Page 1 - Eighth, by the grace of God King of England, France, and Ireland, Defender of the Faith, and of the Church of England, and also of Ireland, in earth the supreme head...
Page 14 - ... for the increase of learning as to let the land lie some time fallow, maketh for the better increase of corn. This we see, if the land be ploughed every year, the corn cometh thin up : the ear is short, the grain is small, and, when it is brought into the barn and threshed, giveth very evil fall.t So those which never leave poring on their books, have oftentimes as thin invention as other poor men have, and as small wit and weight in it as in other men's.
Page 7 - And as for the Latin or Greek tongue, everything is so excellently done in them that none can do better; in the English tongue, contrary, everything in a manner so meanly, both for the matter and handling, that no man can do worse.
Page 14 - So those which never leave poring on their books, have oftentimes as thin invention as other poor men have, and as small wit and weight in it as in other men's. And thus...
Page 155 - And that which was the most marvel of all, at one time two drifts of snow flew, the one out of the west into the east, the other out of the north into the east.
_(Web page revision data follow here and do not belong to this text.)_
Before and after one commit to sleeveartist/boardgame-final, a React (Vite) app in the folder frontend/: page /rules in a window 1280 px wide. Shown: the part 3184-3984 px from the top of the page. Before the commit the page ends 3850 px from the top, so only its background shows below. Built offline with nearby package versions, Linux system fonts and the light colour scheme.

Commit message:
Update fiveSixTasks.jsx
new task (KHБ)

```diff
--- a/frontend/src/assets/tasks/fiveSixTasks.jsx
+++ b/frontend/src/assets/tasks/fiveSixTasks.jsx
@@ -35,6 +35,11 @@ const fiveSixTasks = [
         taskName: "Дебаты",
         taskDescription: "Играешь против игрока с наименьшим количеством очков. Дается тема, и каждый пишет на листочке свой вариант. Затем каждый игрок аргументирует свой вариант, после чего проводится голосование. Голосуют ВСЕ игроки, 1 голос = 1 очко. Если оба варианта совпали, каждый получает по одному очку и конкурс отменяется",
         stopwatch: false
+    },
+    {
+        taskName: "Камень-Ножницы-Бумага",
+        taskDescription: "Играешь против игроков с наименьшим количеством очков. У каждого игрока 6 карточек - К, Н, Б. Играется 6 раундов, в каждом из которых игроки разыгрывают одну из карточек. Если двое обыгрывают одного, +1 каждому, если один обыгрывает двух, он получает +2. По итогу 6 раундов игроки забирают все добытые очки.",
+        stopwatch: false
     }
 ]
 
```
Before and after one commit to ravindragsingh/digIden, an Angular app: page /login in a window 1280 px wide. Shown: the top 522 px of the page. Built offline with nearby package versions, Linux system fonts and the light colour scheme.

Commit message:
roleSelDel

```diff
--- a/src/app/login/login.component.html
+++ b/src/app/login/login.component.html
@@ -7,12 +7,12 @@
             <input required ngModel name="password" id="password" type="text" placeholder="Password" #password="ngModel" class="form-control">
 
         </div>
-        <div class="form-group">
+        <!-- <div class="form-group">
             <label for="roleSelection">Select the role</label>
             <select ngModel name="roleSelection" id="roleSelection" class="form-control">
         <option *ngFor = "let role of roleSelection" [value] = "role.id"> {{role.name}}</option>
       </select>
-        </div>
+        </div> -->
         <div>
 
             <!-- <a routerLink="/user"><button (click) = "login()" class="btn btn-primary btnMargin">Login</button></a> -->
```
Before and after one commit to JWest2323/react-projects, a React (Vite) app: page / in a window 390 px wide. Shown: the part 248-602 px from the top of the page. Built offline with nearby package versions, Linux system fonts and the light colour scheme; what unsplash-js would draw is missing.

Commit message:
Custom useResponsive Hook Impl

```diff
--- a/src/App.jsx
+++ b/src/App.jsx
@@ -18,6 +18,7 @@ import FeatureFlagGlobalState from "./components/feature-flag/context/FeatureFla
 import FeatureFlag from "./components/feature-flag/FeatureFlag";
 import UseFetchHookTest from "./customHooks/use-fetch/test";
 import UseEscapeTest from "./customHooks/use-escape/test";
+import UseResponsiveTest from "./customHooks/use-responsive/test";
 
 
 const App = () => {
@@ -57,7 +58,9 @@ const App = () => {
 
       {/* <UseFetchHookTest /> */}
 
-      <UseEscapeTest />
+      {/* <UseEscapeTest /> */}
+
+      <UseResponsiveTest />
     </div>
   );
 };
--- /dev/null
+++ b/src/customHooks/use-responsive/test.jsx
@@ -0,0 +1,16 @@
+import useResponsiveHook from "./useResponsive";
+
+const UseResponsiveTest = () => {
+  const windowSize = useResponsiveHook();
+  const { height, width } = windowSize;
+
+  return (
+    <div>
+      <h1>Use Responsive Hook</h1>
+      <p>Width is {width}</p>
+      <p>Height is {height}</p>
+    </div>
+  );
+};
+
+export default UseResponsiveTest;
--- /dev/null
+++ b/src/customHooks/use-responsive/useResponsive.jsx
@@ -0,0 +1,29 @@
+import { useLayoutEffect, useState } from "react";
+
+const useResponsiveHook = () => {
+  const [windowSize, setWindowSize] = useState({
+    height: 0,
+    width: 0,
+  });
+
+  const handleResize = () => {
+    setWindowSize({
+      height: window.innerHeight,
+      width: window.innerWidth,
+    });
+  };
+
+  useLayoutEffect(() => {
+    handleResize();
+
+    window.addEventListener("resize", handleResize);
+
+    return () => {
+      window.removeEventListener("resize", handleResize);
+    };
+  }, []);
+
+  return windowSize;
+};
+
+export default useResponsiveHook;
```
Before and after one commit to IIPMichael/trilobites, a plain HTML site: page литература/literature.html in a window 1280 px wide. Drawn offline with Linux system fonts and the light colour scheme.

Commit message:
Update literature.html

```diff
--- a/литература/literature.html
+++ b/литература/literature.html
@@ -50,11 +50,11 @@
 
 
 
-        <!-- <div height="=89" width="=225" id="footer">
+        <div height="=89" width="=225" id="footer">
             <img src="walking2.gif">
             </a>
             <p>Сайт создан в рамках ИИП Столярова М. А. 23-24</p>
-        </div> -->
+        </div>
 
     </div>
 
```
And I saw two winds, by reason of the snow, the one cross over the other, as it had been two high ways.
Page 94 - Learning teacheth more in one year, than experience in twenty. Every craft and science standeth in two things : in knowing of his craft, and working of his craft, — for perfect knowledge bringeth a man to perfect working.
Page 14 - ... what he doth. And surely the best wits to learning must needs have much recreation, and ceasing from their book, or else they mar themselves, when base and dumpish wits can never be hurt with continual study ; as ye see in luting, that a treble minikin string must always be let down, but at such time as when a man must needs play, when the base and dull string needeth never to be moved out of his place.
Page 14 - I heard myself a good husband at his book once say, that to omit study some time of the day and some time of the year, made as much for the increase of learning as to let the land lie some time fallow, maketh for the better increase of corn.
Page 155 - For I should see one stream within a score on me, then the space of two score no snow would stir, but after so much quantity of ground, another stream of snow at the same very time should be carried likewise, but not equally. For the one would stand still when the other flew apace, and so continue sometime swiftlier, sometime slowlier, sometime broader, sometime narrower, as far as I could see. Nor it flew not straight, but sometime it crooked this way, sometime that way, and sometime it ran round...